Writing Requirement

  • Every land contract requires four (4) elements to become eligible in a court of law.
    • Agreement: Both parties must agree to enter a deal with each other. Generally, this is done by the buyer making an offer and the seller accepting it.
    • Consideration: The seller and buyer must exchange items of value. For real estate, these items are the property and money.
    • Legal Capacity: Parties must be legally able to enter into the deal. That means they must be of age, have a sound mind, and not be under the influence of mind-altering substances.
    • Legal Purpose: The agreement must have a lawful purpose and cannot break any NJ laws.

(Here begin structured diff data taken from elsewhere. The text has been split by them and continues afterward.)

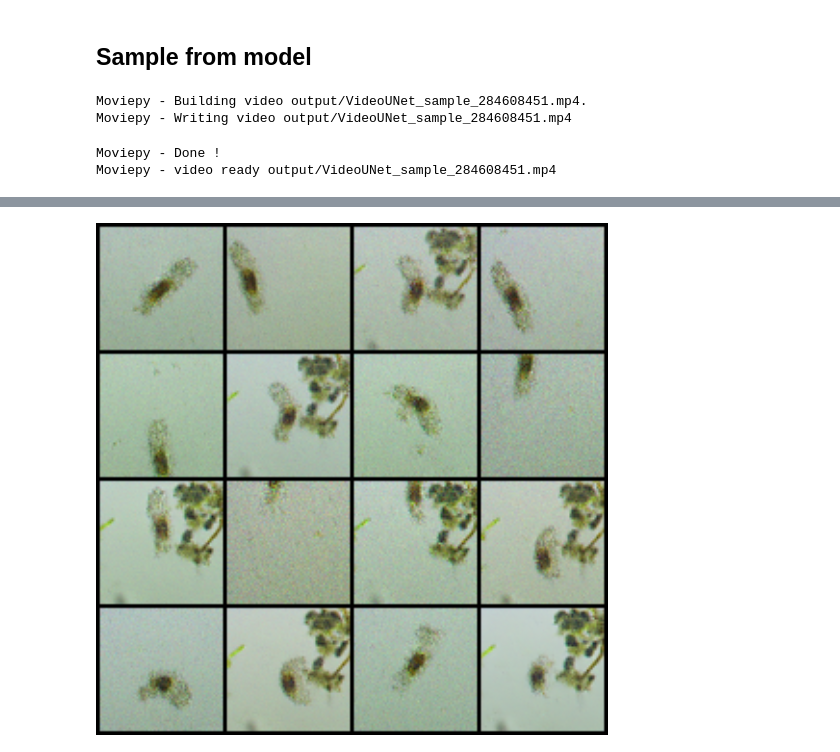
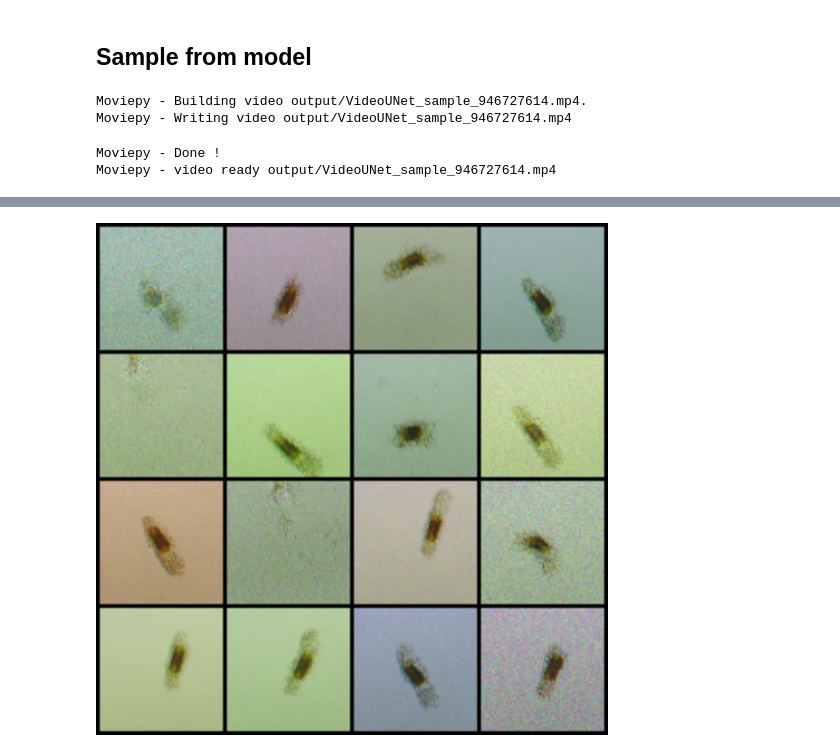
Before and after one commit to parameterized/micro-sim, a Jupyter notebook: notebooks/Controllable.ipynb, the cells around one changed output, grey strips where cells are left out. Drawn from its saved outputs; the diff is of its cells as text; code cells hidden in the pictures.

```diff
--- a/notebooks/Controllable.ipynb
+++ b/notebooks/Controllable.ipynb
@@ -436,7 +484,6 @@ model = UNet2DModel(
 memory_model = MemoryModel().to(cf.device)
 
 noise_scheduler = DDIMScheduler(num_train_timesteps=cf.num_train_timesteps)
-noise_scheduler.set_timesteps(num_inference_steps=cf.num_inference_steps)
 
 opt = torch.optim.AdamW(chain(
     model.parameters(), memory_model.parameters()
@@ -451,13 +498,13 @@ losses = []
 
 pool = Pool()
 
-x, local_embs, track, memory, is_first = pool.sample(torch.tensor([0]))
-x = torch.cat([x[:, 1], local_embs[:, 1], x[:, 0], memory], dim=1)
+imgs, embs, memory = pool.sample(torch.tensor([0]))
+x = torch.cat([imgs[:, 1], embs[:, 1], imgs[:, 0], memory], dim=1)
 display.display(dataset.tensor_to_img(
     model(x, timestep=0)['sample'][0, :3]).resize((256, 256)))
 
-noise = torch.randn_like(x)
-timesteps = torch.tensor([100], dtype=torch.long, device=cf.device)
-noisy_image = noise_scheduler.add_noise(x, noise, timesteps)
-display.display(dataset.tensor_to_img(noisy_image[0, :3]).resize((256, 256)))
+noise = torch.randn_like(imgs[0, 1])
+timesteps = torch.tensor([50], dtype=torch.long, device=cf.device)
+noisy_image = noise_scheduler.add_noise(imgs[0, 1], noise, timesteps)
+display.display(dataset.tensor_to_img(noisy_image).resize((256, 256)))
 # %% [output]
@@ -489,11 +536,18 @@ def gen_video(path, duration=2, fps=24, show_diffusion=False, memory_noise_level
             xt = frame_state['noise'][:, :3]
 
             # reverse diffusion steps
-            timesteps = noise_scheduler.timesteps[cf.inference_skip:]
-            num_ts = len(timesteps)
-            for i, t in enumerate(timesteps):
-                memory_noise_t = timesteps[int((num_ts - 1) * np.clip(
-                    1 - memory_noise_level, 0, 1))]
+            num_ts_train = noise_scheduler.num_train_timesteps
+            num_ts_infer = len(cf.inference_timesteps)
+            for i, t in enumerate(cf.inference_timesteps):
+                if i == num_ts_infer - 1:
+                    prev_t = -1
+                else:
+                    prev_t = cf.inference_timesteps[i + 1]
+                noise_scheduler.set_timesteps(
+                    num_inference_steps=num_ts_train // (t - prev_t))
+
+                memory_noise_t = round(
+                    (num_ts_train - 1) * np.clip(memory_noise_level, 0, 1))
                 local_emb = dataset.embs[frame_state['local_emb_i']].to(cf.device)
                 local_emb = resize(center_crop(
                     local_emb, round(cf.sample_size * 1.5)), cf.sample_size)
@@ -509,11 +563,11 @@ def gen_video(path, duration=2, fps=24, show_diffusion=False, memory_noise_level
 
                 if show_diffusion:
                     # show 4 of the diffusion steps
-                    if i / (num_ts - 1) >= (vis_id + 1) / 4 or i == num_ts - 1:
+                    if i / (num_ts_infer - 1) >= (vis_id + 1) / 4 or i == num_ts_infer - 1:
                         pred_x0 = get_pred_x0(xt, t, pred[:, :3])
                         frame_imgs[:, vis_id] = dataset.denorm(pred_x0)
                         vis_id += 1
-                elif i == num_ts - 1:
+                elif i == num_ts_infer - 1:
                     frame_imgs = dataset.denorm(xt).view(4, 4, *cf.img_shape)
 
                 xt = noise_scheduler.step(pred[:, :3], t, xt)['prev_sample']
@@ -528,7 +582,7 @@ def gen_video(path, duration=2, fps=24, show_diffusion=False, memory_noise_level
             frame_state['local_emb_i'] = \
                 (frame_state['local_emb_i'] + 1) % len(dataset.embs)
 
-            frame = torchvision.utils.make_grid(
+            frame = make_grid(
                 frame_imgs.view(-1, *frame_imgs.shape[2:]), nrow=4)
             frame = resize(frame, 512).permute(1, 2, 0)
             return frame.clip(0, 1).multiply(255).int().cpu().numpy()
@@ -766,21 +821,17 @@ Find logs at: .\wandb\run-20221026_184231-2a6gebg4\logs
 # %% [markdown]
 ## Sample from model
 # %%
-# has random color tinting with low steps
-cf.num_inference_steps = 64
-noise_scheduler.set_timesteps(num_inference_steps=cf.num_inference_steps)
-
 clip_name = f'VideoUNet_sample_{cf.model_id}'
-clip = gen_video(f'output/{clip_name}.mp4', duration=5, memory_noise_level=.05)
+clip = gen_video(f'output/{clip_name}.mp4', duration=5, memory_noise_level=0)
 display_video(f'output/{clip_name}.mp4', loop=False)
 
 display.display(Image.fromarray(
     clip.get_frame(2).astype(np.uint8)
 ).resize((512, 512)))
 # %% [output]
-Moviepy - Building video output/VideoUNet_sample_284608451.mp4.
-Moviepy - Writing video output/VideoUNet_sample_284608451.mp4
+Moviepy - Building video output/VideoUNet_sample_946727614.mp4.
+Moviepy - Writing video output/VideoUNet_sample_946727614.mp4
 Moviepy - Done !
-Moviepy - video ready output/VideoUNet_sample_284608451.mp4
+Moviepy - video ready output/VideoUNet_sample_946727614.mp4
 [interactive output not drawn]
-[figure, old version]
+[figure, new version]
```
Also changed, not shown: parts of 8 cells of this notebook.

  • The above elements must be present to ensure the contract is enforceable. However, you must also add other vital information:

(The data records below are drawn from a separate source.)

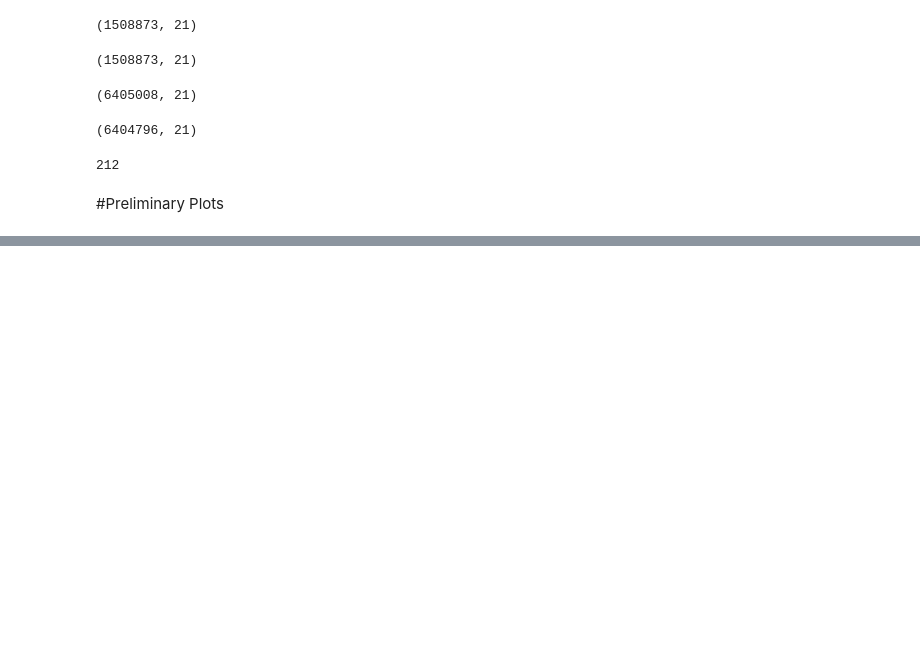
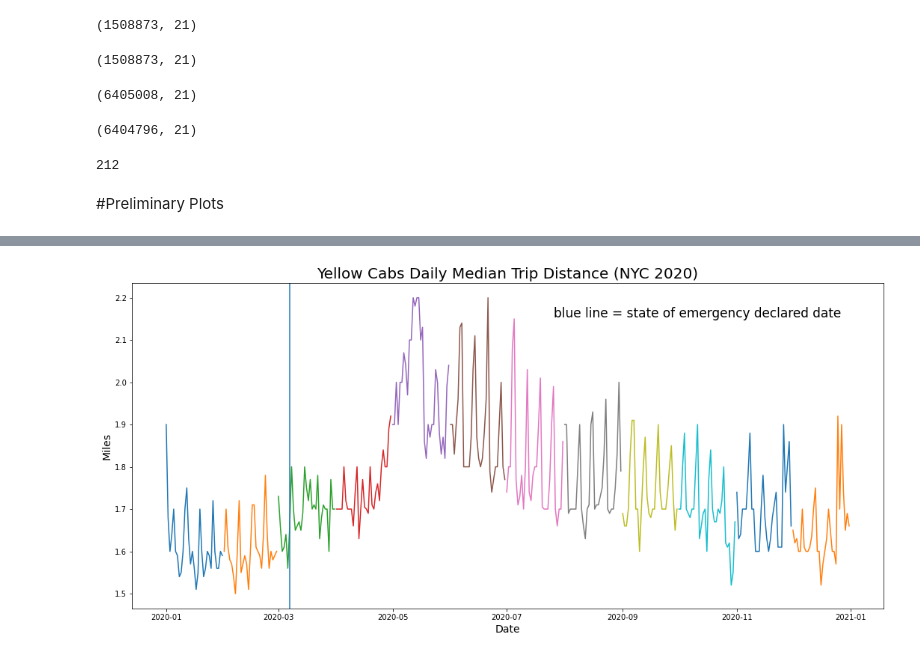
Before and after one commit to harrislam1/covid19_NYC_taxi_trips, a Jupyter notebook: loading_NYC_taxi_data.ipynb, the cells around one changed output, grey strips where cells are left out. Drawn from its saved outputs; the diff is of its cells as text; code cells hidden in the pictures; blank space fills up the shorter version.

```diff
--- a/loading_NYC_taxi_data.ipynb
+++ b/loading_NYC_taxi_data.ipynb
@@ -78,0 +217,11 @@ df_yellow2020[0].shape[0]-yellow2020_clean[0].shape[0]
+# %%
+for i in range(len(yellow2020_clean)):
+  yellow2020_clean[i].groupby(yellow2020_clean[i].pick_up_date.dt.date)['trip_distance'].median().plot(title='Median Daily Trip Distance', figsize=(18,8))
+plt.axvline("2020-03-07", 0, 250000)
+plt.figtext(0.56, .8, "blue line = state of emergency declared date", fontsize=17)
+plt.title("Yellow Cabs Daily Median Trip Distance (NYC 2020)", fontsize=20)
+plt.xlabel("Date", fontsize=14)
+plt.ylabel("Miles", fontsize=14)
+plt.show()
+# %% [output]
+[figure, added]
```
Also changed, not shown: parts of 53 cells of this notebook.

    • Parties’ Information
    • Property Description
    • Purchase Price
    • Contingencies (such as financing or repairs)

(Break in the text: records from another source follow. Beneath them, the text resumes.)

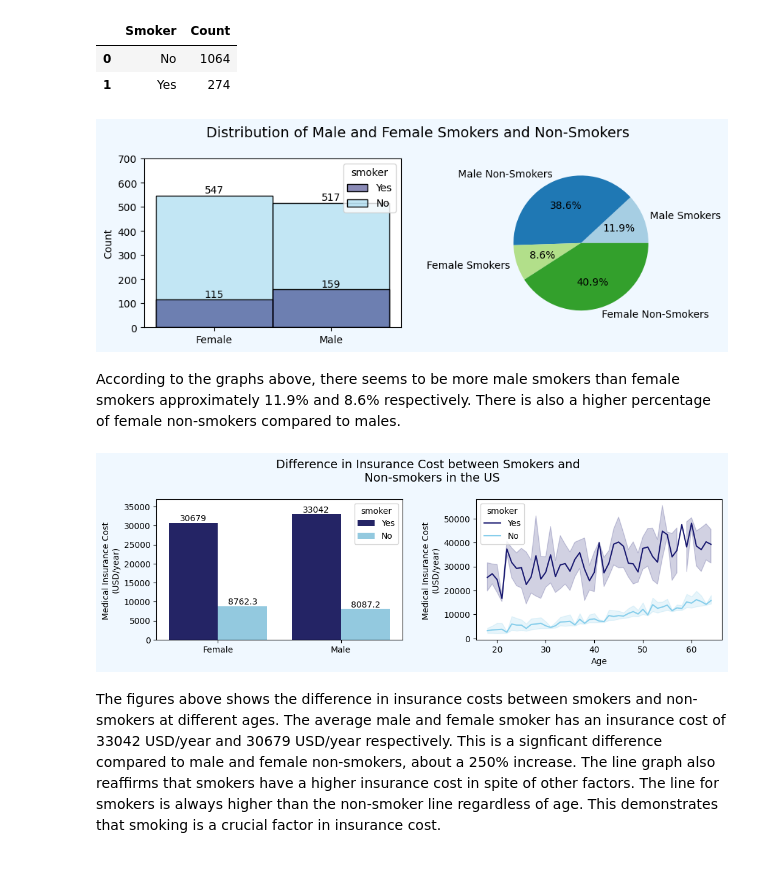
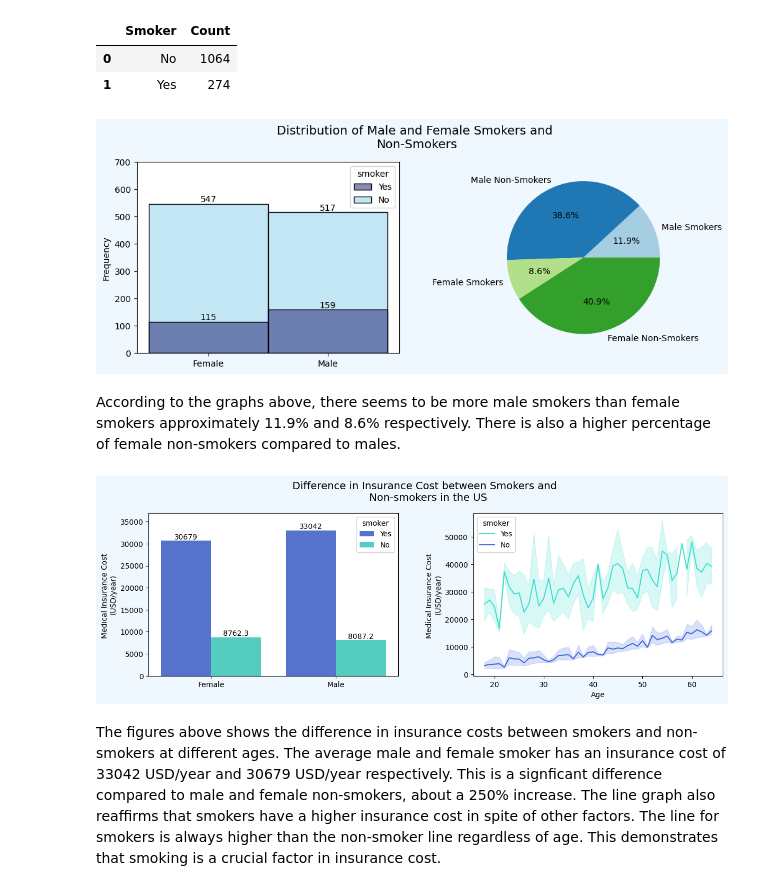
Before and after one commit to LouisThong15/Data-Analysis-Projects, a Jupyter notebook: Medical Insurance Analysis/Medical Insurance Cost Data Analysis.ipynb, the cells around one changed output. Drawn from its saved outputs; the diff is of its cells as text; code cells hidden in the pictures.

```diff
--- a/Medical Insurance Analysis/Medical Insurance Cost Data Analysis.ipynb
+++ b/Medical Insurance Analysis/Medical Insurance Cost Data Analysis.ipynb
@@ -377,49 +366,50 @@ smoker
 # %%
 # Plotting male and female smoker and non-smoker count
 gender_smoker_labels = ['Male Smokers', 'Male Non-Smokers', 'Female Smokers', 'Female Non-Smokers']
 gender_smoker_list = [0,0,0,0]
 
 for i in range(0, len(insurance)):
     if insurance.sex[i] == 'Male':
         if insurance.smoker[i] == 'Yes':
             gender_smoker_list[0] += 1
         else:
             gender_smoker_list[1] += 1
     if insurance.sex[i] == 'Female':
         if insurance.smoker[i] == 'Yes':
             gender_smoker_list[2] += 1
         else:
             gender_smoker_list[3] += 1
 
-fig = plt.figure(facecolor = 'aliceblue', figsize = (10, 3))
-fig.suptitle("Distribution of Male and Female Smokers and Non-Smokers", fontsize = 14, y = 1.03)
+fig = plt.figure(facecolor = 'aliceblue', figsize = (12, 4))
+fig.suptitle("Distribution of Male and Female Smokers and \nNon-Smokers", fontsize = 14, y = 1.03)
 plt.subplots_adjust(wspace=0.2,hspace=0.7)
 
 plt.subplot(1,2,1)
 smoker_count = sns.histplot(data = insurance, x = 'sex', hue = 'smoker', palette = ['midnightblue', 'skyblue'])
+plt.ylabel('Frequency')
 plt.ylim(0, 700)
 plt.xlabel('')
-smoker_count.bar_label(smoker_count.containers[0])
+smoker_count.bar_label(smoker_count.containers[0]),
 smoker_count.bar_label(smoker_count.containers[1])
 
 smoker_pie_color = sns.color_palette("Paired")
 plt.subplot(1,2,2)
-plt.pie(x = gender_smoker_list, labels = gender_smoker_labels, autopct= '%1.1f%%', colors = smoker_pie_color)
+plt.pie(x = gender_smoker_list, labels = gender_smoker_labels, autopct= '%1.1f%%', colors = sns.color_palette("Paired"))
 
 plt.show()
 # %% [output]
-[figure, old version]
+[figure, new version]
 # %% [markdown]
 According to the graphs above, there seems to be more male smokers than female smokers approximately 11.9% and 8.6% respectively. There is also a higher percentage of female non-smokers compared to males.
 # %%
 # Plotting average insurance cost and line graph for smokers and non-smokers
-fig = plt.figure(facecolor = 'aliceblue', figsize = (12, 3))
-fig.suptitle("Difference in Insurance Cost between Smokers and \n Non-smokers in the US", fontsize = 14, y = 1.1)
+fig = plt.figure(facecolor = 'aliceblue', figsize = (14, 4))
+fig.suptitle("Difference in Insurance Cost between Smokers and \n Non-smokers in the US", fontsize = 14, y = 1.03)
 plt.subplots_adjust(wspace=0.3,hspace=0.7)
 
 plt.subplot(1,2,1)
 smoker_insurance = sns.barplot(data = insurance, x = 'sex', y = 'charges', ci = None, hue = 'smoker',
-                               palette = ['midnightblue', 'skyblue'])
+                               palette = ['royalblue', 'turquoise'])
 plt.xlabel('')
 plt.ylabel('Medical Insurance Cost \n(USD/year)')
 plt.ylim(0, 37000)
@@ -427,12 +417,12 @@ smoker_insurance.bar_label(smoker_insurance.containers[0])
 smoker_insurance.bar_label(smoker_insurance.containers[1])
 
 plt.subplot(1,2,2)
-sns.lineplot(data = insurance, x = 'age', y = 'charges', hue = 'smoker', palette = ['midnightblue', 'skyblue'])
+sns.lineplot(data = insurance, x = 'age', y = 'charges', hue = 'smoker', palette = ['turquoise', 'royalblue'])
 plt.xlabel('Age')
 plt.ylabel('Medical Insurance Cost \n(USD/year)')
 plt.show()
 # %% [output]
-[figure, old version]
+[figure, new version]
 # %% [markdown]
 The figures above shows the difference in insurance costs between smokers and non-smokers at different ages. The average male and female smoker has an insurance cost of 33042 USD/year and 30679 USD/year respectively. This is a signficant difference compared to male and female non-smokers, about a 250% increase. The line graph also reaffirms that smokers have a higher insurance cost in spite of other factors. The line for smokers is always higher than the non-smoker line regardless of age. This demonstrates that smoking is a crucial factor in insurance cost.
 # %% [markdown]
```
Also changed, not shown: parts of 11 cells of this notebook.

    • Closing Date (generally within 30 to 45 days)
    • The signatures of both parties
  • There can also be an Earnest Money Deposit, but it isn’t required. If added to the contract, it’ll typically be 5%-10% of the purchase price. Sometimes, the buyer will even have to pay a fixed amount, like $1,000, within a few days of the offer to secure the agreement.

Required Disclosures

The following disclosures are crucial to add lest your contract is deemed void. 

  • Seller’s Property Condition Disclosure: The seller should identify any known defects or damages that could affect the buyer’s offer, known as material facts.
  • Off-site Conditions: If the property’s dwelling is new, the seller should inform the buyer how to look up nearby off-site conditions that could impact the property’s value.
  • Lead-Based Paint Disclosure: If the building is older than 1978, then the seller must state whether lead-based paint is present.
  • Private Well Testing: Should the property use water from a private well, the water must be tested. The test results should be distributed to both parties.
  • POET Systems: Say the house has a Point-of-Entry Treatment (POET) system that the NJ Spill Compensation Fund operates. Then, the seller must inform the buyer that the system will no longer be funded. They must also notify the Department of Environmental Protection and Energy about the sale within 30 days.
  • Radon Disclosure: The seller must disclose to the buyer any documents regarding testing for radon on the property.